Jesus has begged us to stay out of the judging business since we are so poorly suited for it. His metaphor of motes and beams provides physical hyperbole but spiritual understatement: Humans can never see each other clearly. Nowhere do we see through glass more darkly than in our assessment of those who have annoyed us for years. We do not see that even annoying family members come “trailing clouds of glory, from God, who is our home.”
So Jesus directs us away from judging and toward charity, toward seeing as He sees. Wedged between His washing of the disciples’ feet and His giving His life for them, Jesus delivers the breathtaking new commandment: We are to love as He loves. He does not command us to repent one another or to fix one another. He commands us to love just exactly the way He loves: with perfect redemption. Such a commandment stretches us beyond human capacity. We simply cannot love as we should love unless we are filled with Jesus. Under His influence, we can view each other with compassion. We can make the good parts of our relationships more central, memorable, and common. We can carefully guide each other around our weaknesses. We can pray for each other. But we can only do it when we are filled with Him.
There is no simple answer about how much the woman should tell her talkative relative. That is the province of wisdom. She might provide a simple story of events. Or she may choose to avoid sensitive subjects with her gossipy relative. Irrespective of what she chooses to disclose, it is clear that she should strive to love and support her relative. Since that “offending” person has a knack for organizing, she can invite her to help organize her family history. She can make appointments for fun time together. She can cherish positive memories. God knows that love liberates goodness. If we all loved each other, the paradisiacal state would flood in on us.
Years ago it became clear to me that I do not have the right to correct anyone I do not love. There have been times when I have looked with compassion on a brother or sister and Father has entrusted me with a message for that person. Of course, at such times my “correction” felt more like celebration and encouragement than judgment, reproof, or scolding.
Researcher and therapist John Gottman (1999) reminds us that we cannot change people until we love them as they are. Of course once we love them as they are, the compulsion to correct is replaced with the desire to bless. “The nearer we get to our heavenly Father, the more we are disposed to look with compassion on perishing souls; we feel that we want to take them upon our shoulders, and cast their sins behind our backs. . . . if you would have God have mercy on you, have mercy on one another” (Smith, 1938, p. 241)

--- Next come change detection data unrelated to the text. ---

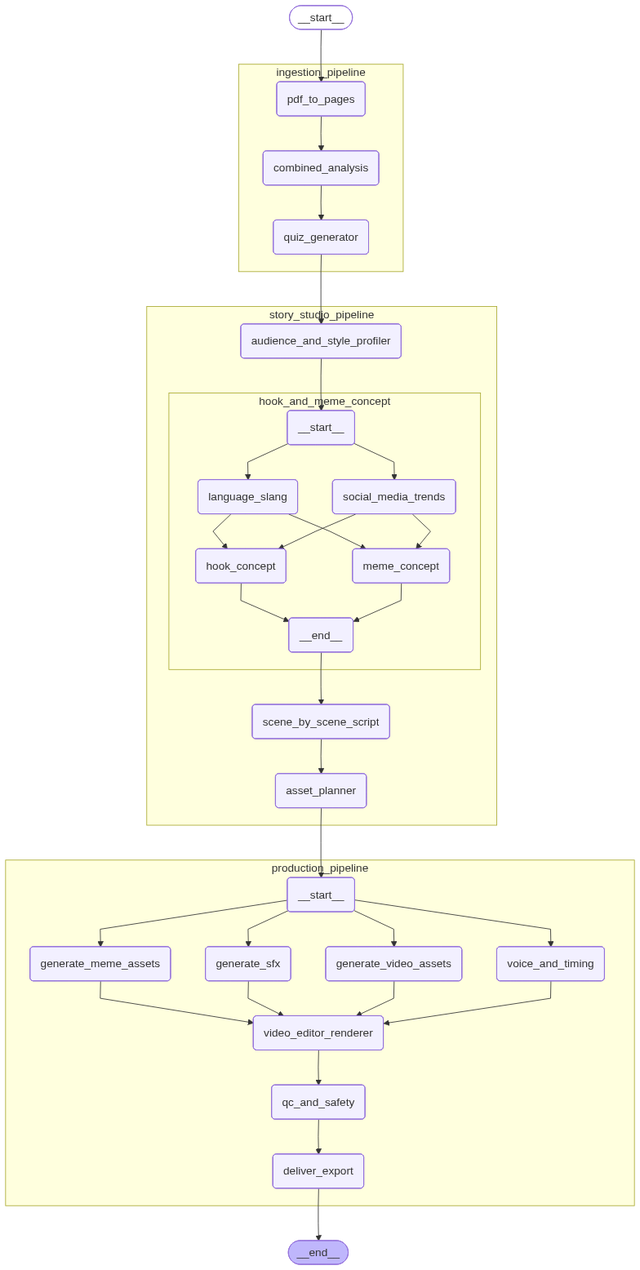
Earlier version of the Mermaid export graph.png (zeerafle/brainwrought). Its source is kept beside it as graph.mmd.
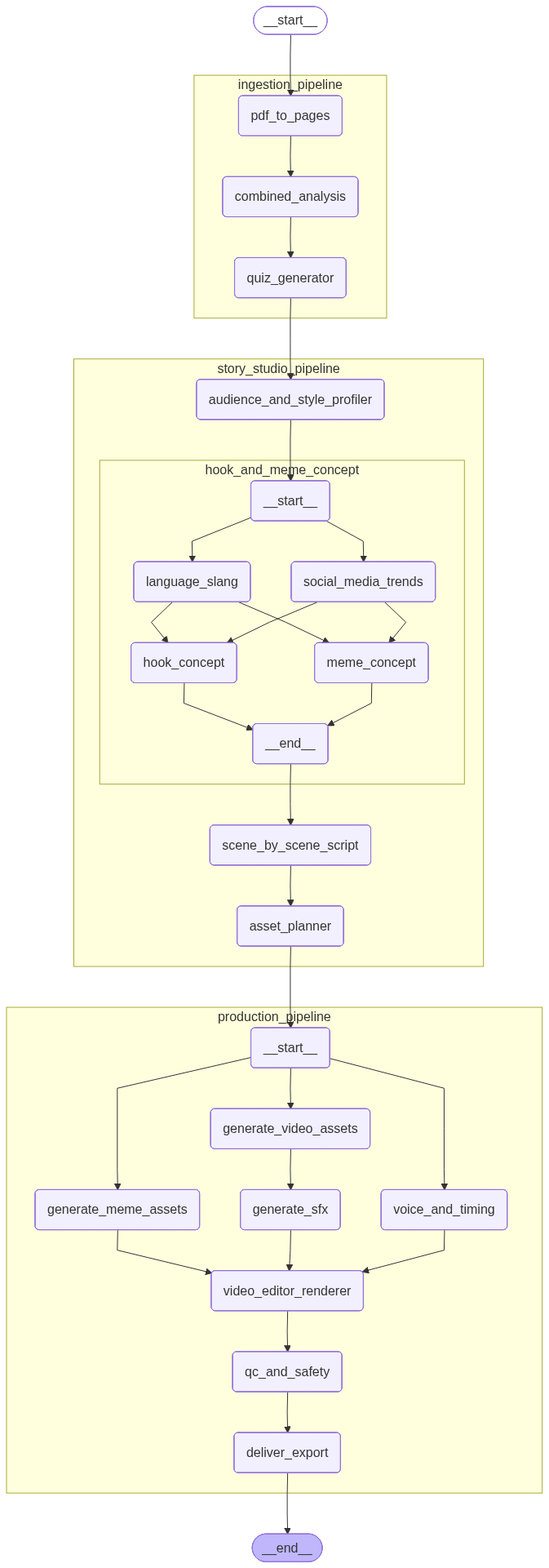
The same diagram one commit later.

Diff of the diagram source:
```diff
@@ -51,12 +51,11 @@
 	production_pipeline\3aqc_and_safety(qc_and_safety)
 	production_pipeline\3adeliver_export(deliver_export)
 	production_pipeline\3a__start__ --> production_pipeline\3agenerate_meme_assets;
-	production_pipeline\3a__start__ --> production_pipeline\3agenerate_sfx;
 	production_pipeline\3a__start__ --> production_pipeline\3agenerate_video_assets;
 	production_pipeline\3a__start__ --> production_pipeline\3avoice_and_timing;
 	production_pipeline\3agenerate_meme_assets --> production_pipeline\3avideo_editor_renderer;
 	production_pipeline\3agenerate_sfx --> production_pipeline\3avideo_editor_renderer;
-	production_pipeline\3agenerate_video_assets --> production_pipeline\3avideo_editor_renderer;
+	production_pipeline\3agenerate_video_assets --> production_pipeline\3agenerate_sfx;
 	production_pipeline\3aqc_and_safety --> production_pipeline\3adeliver_export;
 	production_pipeline\3avideo_editor_renderer --> production_pipeline\3aqc_and_safety;
 	production_pipeline\3avoice_and_timing --> production_pipeline\3avideo_editor_renderer;
```
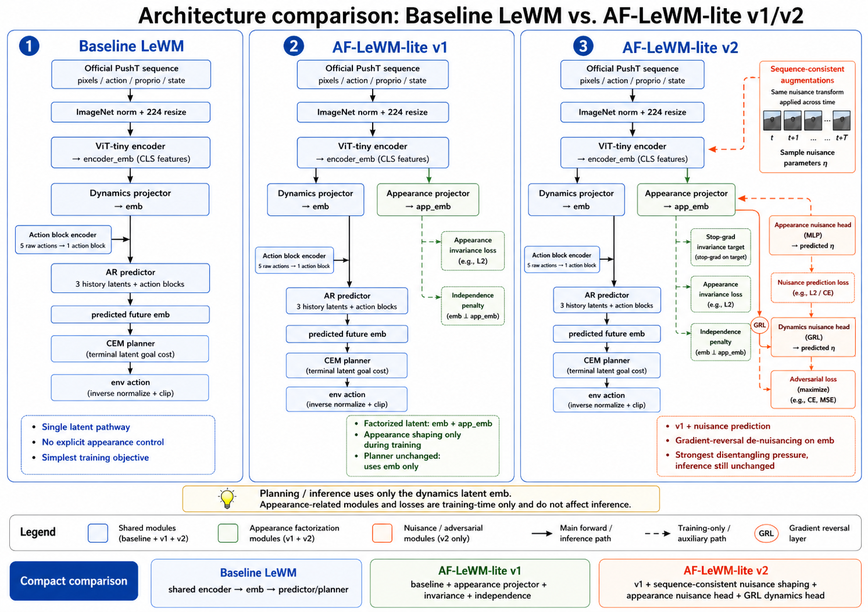
The Mermaid diagram report/aflewm_model_pipeline.png in YichengDraw/af-lewm-lite-experiments, before a commit. Its source is kept beside it as report/diagrams/aflewm_model_pipeline.mmd.
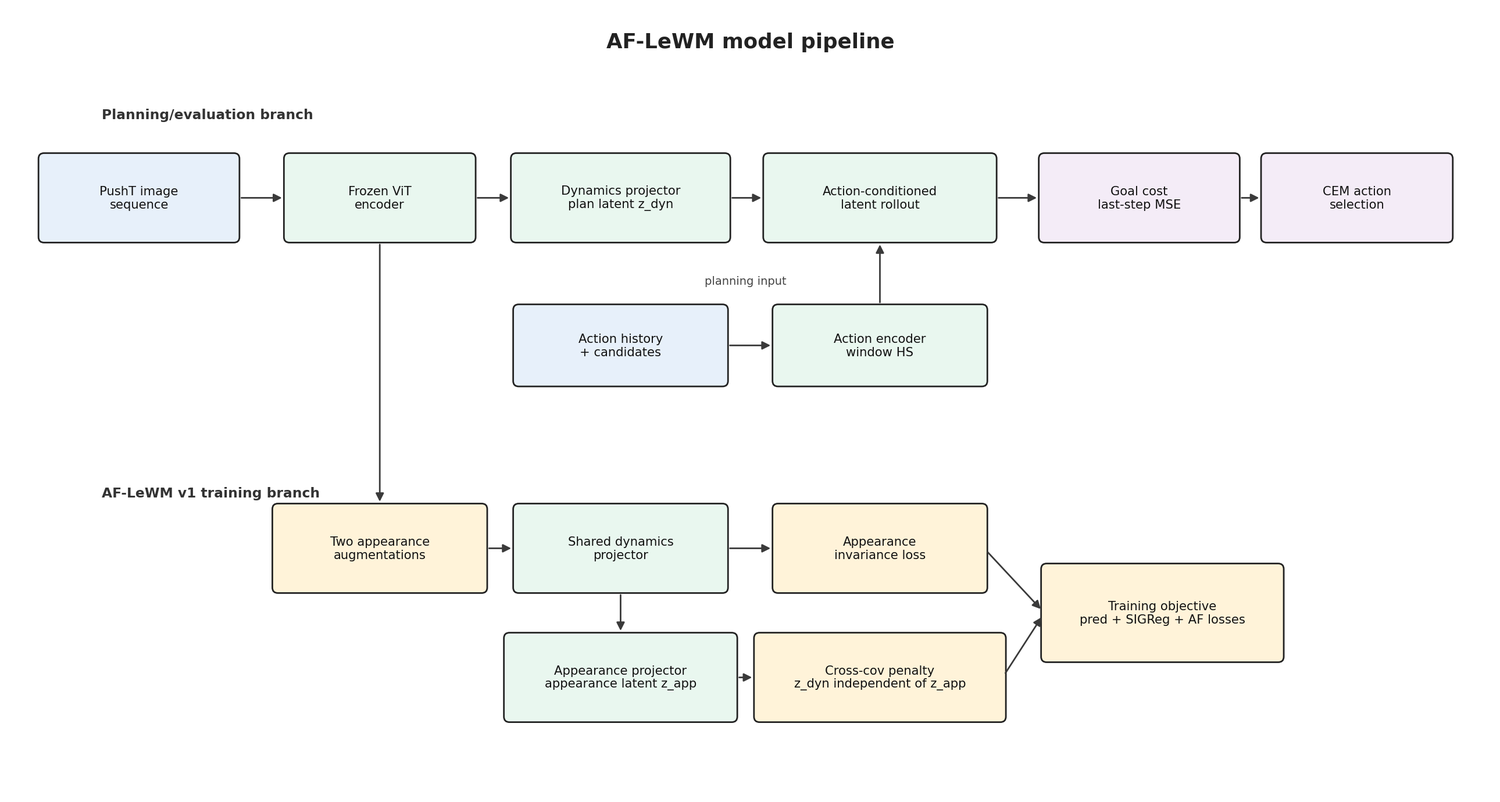
The same diagram one commit later.

What changed in the source:
```diff
@@ -10,6 +10,4 @@
   H --> I["Env action<br/>inverse normalize + clip"]
   C --> J["Appearance projector<br/>app_emb"]
   J --> K["AF v1 shaping losses<br/>invariance + independence"]
-  J --> L["AF v2 nuisance losses<br/>appearance head + GRL head"]
   K --> M["Training objective only"]
-  L --> M
```
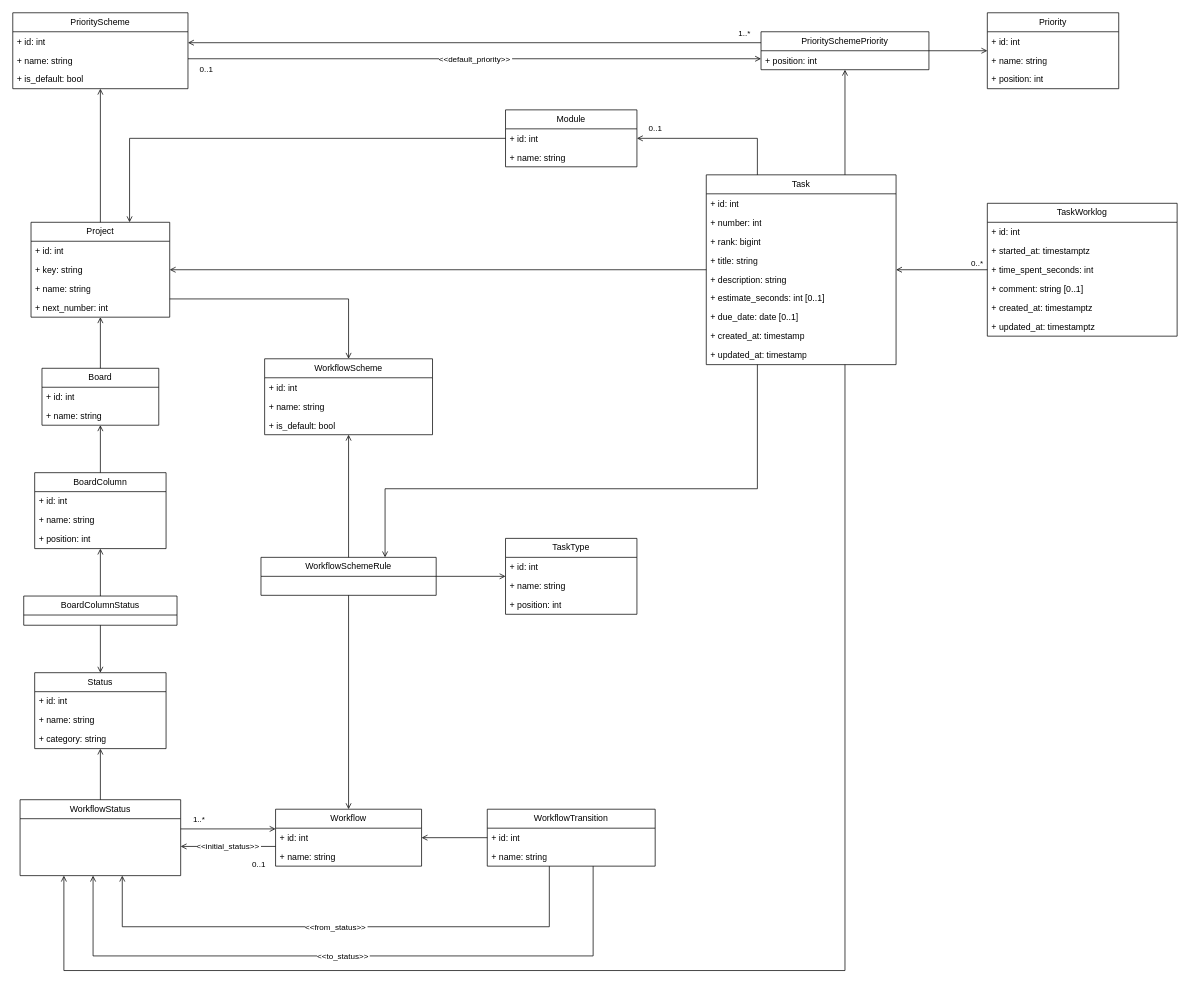
Earlier version of the draw.io diagram page "Классы — общее" (1 of 2) of docs/Диаграммы.drawio (hedgehog-pm/service-tracker). Source tidied: cells renumbered, new cells numbered last; positions are measured from the earlier drawing's top-left corner, leaving out a move shared by most shapes. Both pictures are drawn from the tidied source at 73%, with x=0, y=0 at pixel (12, 12).
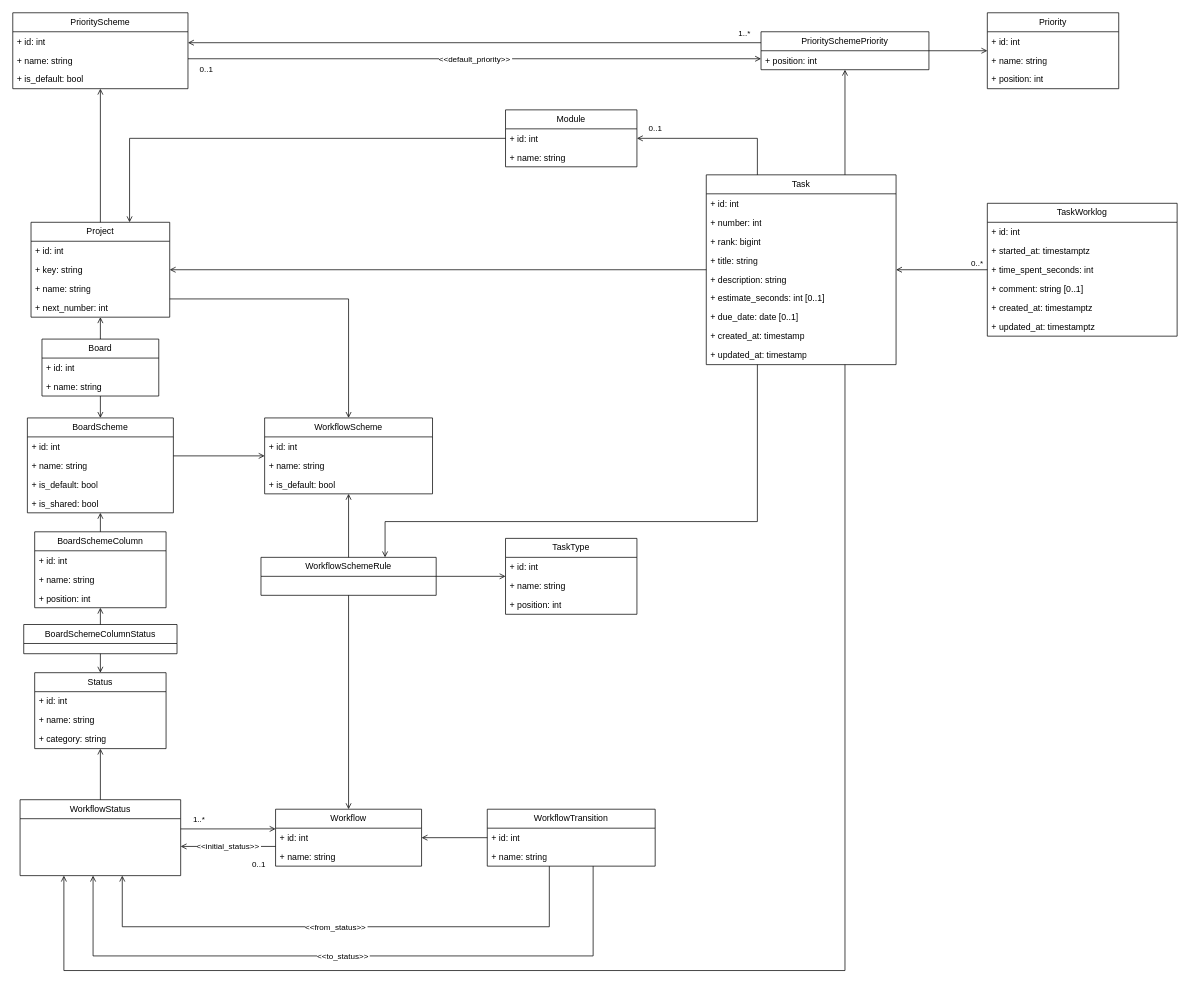
Above is the later version.

Unchanged cells that the change refers to:
```xml
<mxCell id="18" value="Task" style="swimlane;fontStyle=0;horizontal=1;startSize=26;fillColor=none;whiteSpace=wrap;html=1;fontFamily=Helvetica;fontSize=12;strokeColor=#000000;fontColor=#000000;fillColor=#FFFFFF;shadow=0;rounded=0;" parent="1" vertex="1">
  <mxGeometry x="950" y="222" width="260" height="260" as="geometry" />
</mxCell>
<mxCell id="40" value="WorkflowSchemeRule" style="swimlane;fontStyle=0;horizontal=1;startSize=26;fillColor=none;whiteSpace=wrap;html=1;fontFamily=Helvetica;fontSize=12;strokeColor=#000000;fontColor=#000000;fillColor=#FFFFFF;shadow=0;rounded=0;" parent="1" vertex="1">
  <mxGeometry x="340" y="746" width="240" height="52" as="geometry" />
</mxCell>
```

Diff of the diagram source:
```diff
@@
     <mxCell id="7" value="Board" style="swimlane;fontStyle=0;horizontal=1;startSize=26;fillColor=none;whiteSpace=wrap;html=1;fontFamily=Helvetica;fontSize=12;strokeColor=#000000;fontColor=#000000;fillColor=#FFFFFF;shadow=0;rounded=0;" parent="1" vertex="1">
-      <mxGeometry x="40" y="487" width="160" height="78" as="geometry" />
+      <mxGeometry x="40" y="447" width="160" height="78" as="geometry" />
     </mxCell>
@@
+    <mxCell id="100" value="BoardScheme" style="swimlane;fontStyle=0;horizontal=1;startSize=26;fillColor=none;whiteSpace=wrap;html=1;fontFamily=Helvetica;fontSize=12;strokeColor=#000000;fontColor=#000000;fillColor=#FFFFFF;shadow=0;rounded=0;" parent="1" vertex="1">
+      <mxGeometry x="20" y="555" width="200" height="130" as="geometry" />
+    </mxCell>
+    <mxCell id="101" value="+ id: int" style="text;strokeColor=none;fillColor=none;align=left;verticalAlign=top;spacingLeft=4;spacingRight=4;overflow=hidden;whiteSpace=wrap;html=1;fontFamily=Helvetica;fontSize=12;fontColor=#000000;" parent="100" vertex="1">
+      <mxGeometry y="26" width="200" height="26" as="geometry" />
+    </mxCell>
+    <mxCell id="102" value="+ name: string" style="text;strokeColor=none;fillColor=none;align=left;verticalAlign=top;spacingLeft=4;spacingRight=4;overflow=hidden;whiteSpace=wrap;html=1;fontFamily=Helvetica;fontSize=12;fontColor=#000000;" parent="100" vertex="1">
+      <mxGeometry y="52" width="200" height="26" as="geometry" />
+    </mxCell>
+    <mxCell id="103" value="+ is_default: bool" style="text;strokeColor=none;fillColor=none;align=left;verticalAlign=top;spacingLeft=4;spacingRight=4;overflow=hidden;whiteSpace=wrap;html=1;fontFamily=Helvetica;fontSize=12;fontColor=#000000;" parent="100" vertex="1">
+      <mxGeometry y="78" width="200" height="26" as="geometry" />
+    </mxCell>
+    <mxCell id="104" value="+ is_shared: bool" style="text;strokeColor=none;fillColor=none;align=left;verticalAlign=top;spacingLeft=4;spacingRight=4;overflow=hidden;whiteSpace=wrap;html=1;fontFamily=Helvetica;fontSize=12;fontColor=#000000;" parent="100" vertex="1">
+      <mxGeometry y="104" width="200" height="26" as="geometry" />
+    </mxCell>
-    <mxCell id="10" value="BoardColumn" style="swimlane;fontStyle=0;horizontal=1;startSize=26;fillColor=none;whiteSpace=wrap;html=1;fontFamily=Helvetica;fontSize=12;strokeColor=#000000;fontColor=#000000;fillColor=#FFFFFF;shadow=0;rounded=0;" parent="1" vertex="1">
-      <mxGeometry x="30" y="630" width="180" height="104" as="geometry" />
+    <mxCell id="10" value="BoardSchemeColumn" style="swimlane;fontStyle=0;horizontal=1;startSize=26;fillColor=none;whiteSpace=wrap;html=1;fontFamily=Helvetica;fontSize=12;strokeColor=#000000;fontColor=#000000;fillColor=#FFFFFF;shadow=0;rounded=0;" parent="1" vertex="1">
+      <mxGeometry x="30" y="711" width="180" height="104" as="geometry" />
     </mxCell>
@@
-    <mxCell id="28" value="BoardColumnStatus" style="swimlane;fontStyle=0;horizontal=1;startSize=26;fillColor=none;whiteSpace=wrap;html=1;fontFamily=Helvetica;fontSize=12;strokeColor=#000000;fontColor=#000000;fillColor=#FFFFFF;shadow=0;rounded=0;" parent="1" vertex="1">
-      <mxGeometry x="15" y="799" width="210" height="40" as="geometry" />
+    <mxCell id="28" value="BoardSchemeColumnStatus" style="swimlane;fontStyle=0;horizontal=1;startSize=26;fillColor=none;whiteSpace=wrap;html=1;fontFamily=Helvetica;fontSize=12;strokeColor=#000000;fontColor=#000000;fillColor=#FFFFFF;shadow=0;rounded=0;" parent="1" vertex="1">
+      <mxGeometry x="15" y="838" width="210" height="40" as="geometry" />
     </mxCell>
@@
     <mxCell id="32" value="WorkflowScheme" style="swimlane;fontStyle=0;horizontal=1;startSize=26;fillColor=none;whiteSpace=wrap;html=1;fontFamily=Helvetica;fontSize=12;strokeColor=#000000;fontColor=#000000;fillColor=#FFFFFF;shadow=0;rounded=0;" parent="1" vertex="1">
-      <mxGeometry x="345" y="474" width="230" height="104" as="geometry" />
+      <mxGeometry x="345" y="555" width="230" height="104" as="geometry" />
     </mxCell>
@@
-    <mxCell id="58" style="shape=connector;rounded=0;html=1;strokeColor=#000000;strokeWidth=1;fontColor=#000000;fontFamily=Helvetica;fontSize=11;labelBackgroundColor=#FFFFFF;endFill=0;startArrow=none;startFill=0;exitX=0.5;exitY=0.0;exitDx=0;exitDy=0;entryX=0.5;entryY=1.0;entryDx=0;entryDy=0;endArrow=open;edgeStyle=orthogonalEdgeStyle;curved=0;exitPerimeter=0;entryPerimeter=0;jettySize=0;" parent="1" edge="1" source="10" target="7">
+    <mxCell id="58" style="shape=connector;rounded=0;html=1;strokeColor=#000000;strokeWidth=1;fontColor=#000000;fontFamily=Helvetica;fontSize=11;labelBackgroundColor=#FFFFFF;endFill=0;startArrow=none;startFill=0;exitX=0.5;exitY=0.0;exitDx=0;exitDy=0;entryX=0.5;entryY=1.0;entryDx=0;entryDy=0;endArrow=open;edgeStyle=orthogonalEdgeStyle;curved=0;exitPerimeter=0;entryPerimeter=0;jettySize=0;" parent="1" edge="1" source="10" target="100">
       <mxGeometry relative="1" as="geometry" />
     </mxCell>
@@
     <mxCell id="87" style="shape=connector;rounded=0;html=1;strokeColor=#000000;strokeWidth=1;fontColor=#000000;fontFamily=Helvetica;fontSize=11;labelBackgroundColor=#FFFFFF;endFill=0;startArrow=none;startFill=0;exitX=0.2692307692307692;exitY=1.0;exitDx=0;exitDy=0;entryX=0.7083333333333334;entryY=0.0;entryDx=0;entryDy=0;endArrow=open;edgeStyle=orthogonalEdgeStyle;curved=0;exitPerimeter=0;entryPerimeter=0;jettySize=0;" parent="1" edge="1" source="18" target="40">
       <mxGeometry relative="1" as="geometry">
         <Array as="points">
-          <mxPoint x="1020" y="652" />
-          <mxPoint x="510" y="652" />
+          <mxPoint x="1020" y="697" />
+          <mxPoint x="510" y="697" />
         </Array>
       </mxGeometry>
     </mxCell>
@@
+    <mxCell id="105" style="shape=connector;rounded=0;html=1;strokeColor=#000000;strokeWidth=1;fontColor=#000000;fontFamily=Helvetica;fontSize=11;labelBackgroundColor=#FFFFFF;endFill=0;startArrow=none;startFill=0;exitX=0.5;exitY=1.0;exitDx=0;exitDy=0;entryX=0.5;entryY=0.0;entryDx=0;entryDy=0;endArrow=open;edgeStyle=orthogonalEdgeStyle;curved=0;exitPerimeter=0;entryPerimeter=0;jettySize=0;" parent="1" edge="1" source="7" target="100">
+      <mxGeometry relative="1" as="geometry" />
+    </mxCell>
+    <mxCell id="106" style="shape=connector;rounded=0;html=1;strokeColor=#000000;strokeWidth=1;fontColor=#000000;fontFamily=Helvetica;fontSize=11;labelBackgroundColor=#FFFFFF;endFill=0;startArrow=none;startFill=0;exitX=1.0;exitY=0.4;exitDx=0;exitDy=0;entryX=0.0;entryY=0.5;entryDx=0;entryDy=0;endArrow=open;edgeStyle=orthogonalEdgeStyle;curved=0;exitPerimeter=0;entryPerimeter=0;jettySize=0;" parent="1" edge="1" source="100" target="32">
+      <mxGeometry relative="1" as="geometry" />
+    </mxCell>
```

So how should we react when we are pained by the thoughtless and selfish acts of another? We should pray that God will heal our wounds and then fill us with Him so that we can “love [our] enemies, bless them that curse [us], do good to them that hate [us], and pray for them which despitefully use [us], and persecute [us]” (Matthew 5:44).
His message is love.
Becker, I. in Reader’s Digest (1975). Pocket treasury of great quotations. Pleasantville, N.Y.: Reader’s Digest.
Gottman, J. (1999). The seven principles for making marriage work. New York: Crown.
Sill, E. R. (1906). Fool’s prayer. Poetical works of Edward Rowland Sill. New York: Houghton Mifflin.
Smith, J. F. (Compiler). (1938). Teachings of the Prophet Joseph Smith. Salt Lake City, UT: Deseret Book.